Uzbekistan: Uzbek journalist slammed with 10-year prison term
|Publisher||Committee to Protect Journalists|
|Publication Date||10 October 2008|
|Cite as||Committee to Protect Journalists, Uzbekistan: Uzbek journalist slammed with 10-year prison term, 10 October 2008, available at: http://www.refworld.org/docid/48fd854826.html [accessed 22 July 2017]|
New York, October 10, 2008 – The Committee to Protect Journalists condemns today's politicized imprisonment of independent journalist Salidzhon Abdurakhmanov and calls for his immediate and unconditional release. A district court in Uzbekistan's autonomous republic of Karakalpakstan gave Abdurakhmanov a 10-year term on fabricated charges of drug possession with intent to sell, according to local news reports and CPJ sources.
Prosecutors had requested a 17-year prison sentence, Rustam Tulyaganov, Abdurakhmanov's defense lawyer, told CPJ. Tulyaganov said he will appeal the verdict in a higher court.
"We are appalled by this shameful verdict and call on the Uzbek courts to exercise their independence and acquit Salidzhon Abdurakhmanov on appeal," CPJ Europe and Central Asia Program Coordinator Nina Ognianova said. "Abdurakhmanov's politicized imprisonment is one more stain on Uzbekistan's deplorable press freedom record."
Abdurakhmanov, 58, covered economic, human rights, and social issues for the independent news Web site Uznews, and in the past contributed reporting for the U.S.-government funded Radio Free Europe/Radio Liberty (RFE/RL), and the London-based Institute for War and Peace Reporting. On Thursday, CPJ called on Nukus District Court Judge Kadyrbay Dzhamolov, who began hearings in Abdurakhmanov's case last month, to drop the bogus charges drug charges and acquit the journalist.

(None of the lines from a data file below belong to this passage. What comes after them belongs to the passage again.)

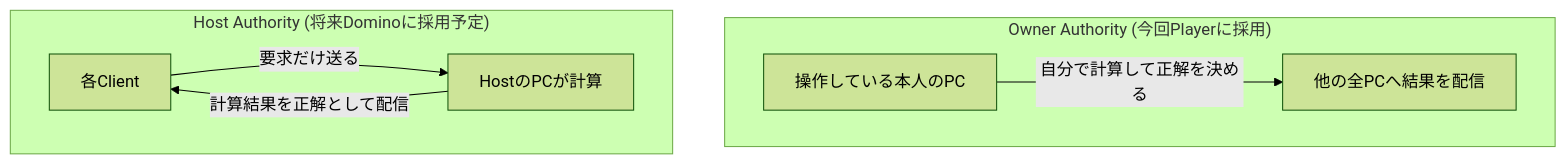
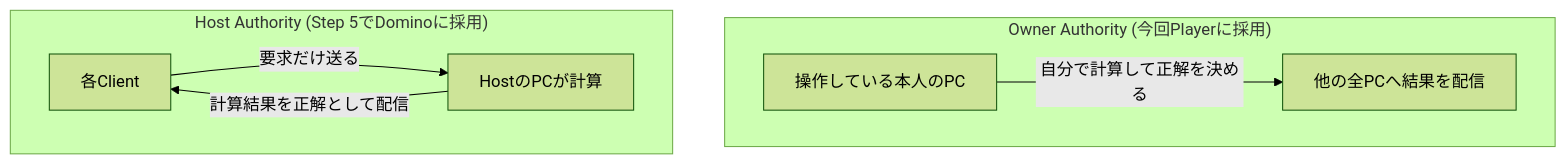
The second of 6 diagrams in Docs/Networking.md (skygonzaburou/domino-game), drawn with Mermaid (forest theme) before and after one commit. The commit also changed other lines of this file and 9 other files, not shown here.

First line of the commit message:
Step 5: Networked Domino placement with Host-authoritative physics

````diff
--- a/Docs/Networking.md
+++ b/Docs/Networking.md
@@ -118,12 +118,12 @@
 ```mermaid
 graph TD
     subgraph "Owner Authority (今回Playerに採用)"
         direction LR
         O1[操作している本人のPC] -->|自分で計算して正解を決める| O2[他の全PCへ結果を配信]
     end
-    subgraph "Host Authority (将来Dominoに採用予定)"
+    subgraph "Host Authority (Step 5でDominoに採用)"
         direction LR
         D1[各Client] -->|要求だけ送る| D2[HostのPCが計算]
         D2 -->|計算結果を正解として配信| D1
     end
 ```
````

Authorities in Nukus arrested Abdurakhmanov on June 7 after traffic police who stopped his car for an ID check claimed to find 4 ounces (114 grams) of marijuana and less than a quarter ounce (5 grams) of opium in his trunk, Uznews reported. Authorities charged the journalist with possession of drugs intended for personal use. Abdurakhmanov protested, saying police had planted the drugs as a means to silence his critical reporting – in one of his last pieces for Uznews the journalist covered corruption in traffic police. In August, investigators acknowledged that the journalist's blood tests found no traces of drugs. They then increased the charge to drug possession with the intent to sell, according to Uznews.
Galima Bukharbayeva, editor of Uznews and a 2005 CPJ International Press Freedom Awardee, said that Abdurakhmanov's imprisonment shows the vicious nature of the Uzbek regime. Today's court verdict comes only days after a two-day media freedom conference ended in Tashkent. Authorities excluded independent journalists from participation and said discussions would be summarized in a press release at the end, RFE/RL reported.
Abdurakhmanov's imprisonment casts a dark shadow as the European Union prepares to review, on October 13, currently lifted sanctions that had been imposed after Uzbek government troops killed hundreds of protesters in the eastern city of Andijan in 2005. International groups have called on the EU to reinstall the sanctions if Uzbekistan does not improve on its human rights record. In April, the EU External Relations Council urged Uzbek authorities to "take steps to guarantee freedom of expression and to allow further liberalization of mass media" in the country.